DEAR NEW FARM:
I am a volunteer worker in Senegal, West Africa. The soil
that we are raising millet and peanuts on is lacking in zinc.
Since I want to respect appropriate technology, I am looking
for an organic source of zinc to put on a hectare of land.
Is there any?
We asked Dave Wilson, research agronomist for The Rodale
Institute, for his help on this one. Some of Dave’s
answer considers the fact that many of the farmers reading
his response will also have to consider NOP standards. Here’s
what Dave had to say:
Four different types of compounds are used as zinc fertilizers
and these compounds vary considerably in their zinc content,

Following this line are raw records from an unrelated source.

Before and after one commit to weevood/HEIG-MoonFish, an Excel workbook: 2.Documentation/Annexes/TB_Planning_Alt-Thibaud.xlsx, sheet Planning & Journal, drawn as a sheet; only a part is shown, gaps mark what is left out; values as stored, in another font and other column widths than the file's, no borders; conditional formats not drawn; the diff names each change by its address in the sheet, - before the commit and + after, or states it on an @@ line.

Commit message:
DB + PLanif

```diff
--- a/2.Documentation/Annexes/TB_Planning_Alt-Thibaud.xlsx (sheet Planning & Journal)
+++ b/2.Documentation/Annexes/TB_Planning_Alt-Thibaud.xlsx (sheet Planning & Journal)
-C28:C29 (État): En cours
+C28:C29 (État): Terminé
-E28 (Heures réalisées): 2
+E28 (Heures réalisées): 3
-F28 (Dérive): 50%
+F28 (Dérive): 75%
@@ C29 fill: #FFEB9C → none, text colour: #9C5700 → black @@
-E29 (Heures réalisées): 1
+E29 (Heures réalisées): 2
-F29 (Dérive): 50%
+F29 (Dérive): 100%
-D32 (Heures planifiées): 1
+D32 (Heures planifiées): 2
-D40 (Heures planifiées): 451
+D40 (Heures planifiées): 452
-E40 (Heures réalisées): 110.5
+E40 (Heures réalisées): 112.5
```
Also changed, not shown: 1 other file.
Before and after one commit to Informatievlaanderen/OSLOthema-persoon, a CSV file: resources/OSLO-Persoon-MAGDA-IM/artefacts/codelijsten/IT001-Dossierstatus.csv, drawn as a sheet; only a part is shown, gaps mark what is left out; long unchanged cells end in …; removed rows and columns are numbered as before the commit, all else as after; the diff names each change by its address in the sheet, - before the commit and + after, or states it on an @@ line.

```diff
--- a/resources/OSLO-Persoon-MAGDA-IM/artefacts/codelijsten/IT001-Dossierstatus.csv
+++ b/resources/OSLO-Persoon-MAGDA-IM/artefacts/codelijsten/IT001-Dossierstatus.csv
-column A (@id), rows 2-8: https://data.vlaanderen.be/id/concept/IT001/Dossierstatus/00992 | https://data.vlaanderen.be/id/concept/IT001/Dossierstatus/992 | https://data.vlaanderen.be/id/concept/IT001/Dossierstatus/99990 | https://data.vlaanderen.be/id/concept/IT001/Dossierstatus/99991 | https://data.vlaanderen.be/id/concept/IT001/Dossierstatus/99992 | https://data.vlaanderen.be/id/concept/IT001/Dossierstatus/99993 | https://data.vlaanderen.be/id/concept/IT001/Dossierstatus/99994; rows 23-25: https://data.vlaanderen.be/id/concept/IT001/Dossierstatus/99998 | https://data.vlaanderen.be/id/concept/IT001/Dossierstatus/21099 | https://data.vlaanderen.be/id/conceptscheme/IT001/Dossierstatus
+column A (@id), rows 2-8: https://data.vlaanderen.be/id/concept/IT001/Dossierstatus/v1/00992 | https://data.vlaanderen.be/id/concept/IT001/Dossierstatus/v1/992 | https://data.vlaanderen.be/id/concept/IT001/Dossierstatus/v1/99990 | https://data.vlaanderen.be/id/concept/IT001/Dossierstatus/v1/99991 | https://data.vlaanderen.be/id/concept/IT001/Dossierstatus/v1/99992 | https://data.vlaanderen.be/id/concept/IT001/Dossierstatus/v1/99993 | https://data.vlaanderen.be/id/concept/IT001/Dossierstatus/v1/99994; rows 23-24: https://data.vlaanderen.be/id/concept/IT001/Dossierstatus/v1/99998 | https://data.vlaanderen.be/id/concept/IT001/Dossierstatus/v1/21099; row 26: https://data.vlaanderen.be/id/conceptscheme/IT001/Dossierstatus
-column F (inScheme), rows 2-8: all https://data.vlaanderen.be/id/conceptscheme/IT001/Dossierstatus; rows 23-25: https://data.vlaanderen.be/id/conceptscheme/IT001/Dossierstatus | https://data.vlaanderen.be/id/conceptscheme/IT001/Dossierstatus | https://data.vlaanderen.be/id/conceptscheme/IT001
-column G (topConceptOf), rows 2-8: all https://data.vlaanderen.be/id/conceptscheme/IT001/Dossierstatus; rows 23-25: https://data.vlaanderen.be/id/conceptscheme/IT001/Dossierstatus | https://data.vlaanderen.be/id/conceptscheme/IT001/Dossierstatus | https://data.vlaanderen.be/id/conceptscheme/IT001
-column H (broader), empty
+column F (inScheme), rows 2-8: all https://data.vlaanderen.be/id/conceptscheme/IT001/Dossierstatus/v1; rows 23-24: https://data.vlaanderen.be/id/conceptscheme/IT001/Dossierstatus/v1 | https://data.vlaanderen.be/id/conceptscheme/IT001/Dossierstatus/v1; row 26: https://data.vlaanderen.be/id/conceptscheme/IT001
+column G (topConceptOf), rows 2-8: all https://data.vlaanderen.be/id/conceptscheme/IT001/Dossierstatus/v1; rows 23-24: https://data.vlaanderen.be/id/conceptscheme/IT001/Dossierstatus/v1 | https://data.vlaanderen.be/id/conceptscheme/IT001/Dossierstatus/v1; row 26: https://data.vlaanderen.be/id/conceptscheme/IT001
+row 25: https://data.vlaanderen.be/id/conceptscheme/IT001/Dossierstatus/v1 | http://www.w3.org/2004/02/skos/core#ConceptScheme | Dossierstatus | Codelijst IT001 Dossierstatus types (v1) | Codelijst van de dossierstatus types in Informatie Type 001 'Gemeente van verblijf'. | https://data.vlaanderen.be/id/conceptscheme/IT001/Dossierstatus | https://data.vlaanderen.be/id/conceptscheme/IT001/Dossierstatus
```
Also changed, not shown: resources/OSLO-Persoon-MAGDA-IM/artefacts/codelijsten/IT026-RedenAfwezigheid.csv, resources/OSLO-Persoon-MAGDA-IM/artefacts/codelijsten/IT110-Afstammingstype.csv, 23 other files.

their price and their effectiveness for crops. The four
different sources are: inorganic salt compounds, synthetic
chelates, organic complexes, and inorganic complexes.
Inorganic salt compounds
include zinc oxide, zinc carbonate, zinc sulfate, zinc nitrate
and zinc chloride. Of these, zinc sulfate is the most commonly
used source and is available in both a crystalline form
and a granular form, but the granular form has a low solubility
and is not so effective immediately after application as
the crystalline form. The fertilizer must be thoroughly
incorporated so the plant roots will come in contact with
like Zinc-EDTA are regarded as being the most effective
sources of plant micronutrients. Zinc-EDTA is considered
to be 2 to 5 times more effective than zinc sulfate but
is also about 5 to 10 times more expensive. Disodium Zinc
EDTA is the most commonly used chelated source of zinc and
is more stable than Calcium EDTA. Other chelates such as
zinc citrate may be cheaper than Zinc-EDTA but also less
stable. These chelates can be applied to soils usually in
a band or used as a foliar spray. They are mobile in soils
and will move with the soil water to the plant roots.
are usually less expensive than the synthetic chelates,
such as Zinc-EDTA, but they are also less effective. These
sources need to be placed in the root zone to assure root-zinc
The Inorganic Complex
used most often as a source of zinc is ammoniated zinc sulfate
solution (also a source of nitrogen and sulfur). This is
often combined with ammonium polyphosphate as a starter
fertilizer. Ammoniated zinc chloride solution is another
inorganic complex fertilizer. These sources need to be placed
in the root zone to assure root-zinc contact.
manures and composts should not be overlooked
as zinc sources if these resources are available. Application
of good quantities of organic manures (farmyard manure,
compost, green manure and green-leaf manure) usually supplies
the required micronutrients to crops. Compost teas made
from these manures and compost may be tested for Zinc concentration
and possibly could be a source of zinc used as a foliar
According to the OMRI Listing for USDA Certified Organic,
there are 18 acceptable zinc sources in organic production
Depending on the speed of your computer, it may take several
seconds for the database table to appear. At the top of
this table, click on “crop products” in the
dropdown window marked “All items”. Type in
“zinc” in the window to the right of the dropdown
window, hit the flashlight icon to the right of that window,
and the database will come up with all the zinc products
that are listed.
All of these products listed on the OMRI list have an "R"
for "Restricted” status. Typically if you can
show to your certifier, with documentation—such as
soil-test analysis results or plant-tissue analysis results—that
you have a "zinc" deficiency in your crops because
of low levels in your soil, then the certifier can authorize
the use of one of these products. But the emphasis is on
"certifier approval" and documentation.
When a soil test indicates the need for Zinc, typically
small amounts are needed for optimum yield. Plant analysis,
however, should be used in combination with soil testing
before arriving at firm recommendations as tissue analysis
is an effective evaluation of a plant's zinc nutritional
status. Zinc deficiencies are usually associated with concentrations
of less than 20 ppm of zinc in the dry matter.
us with comments, suggestions and questions.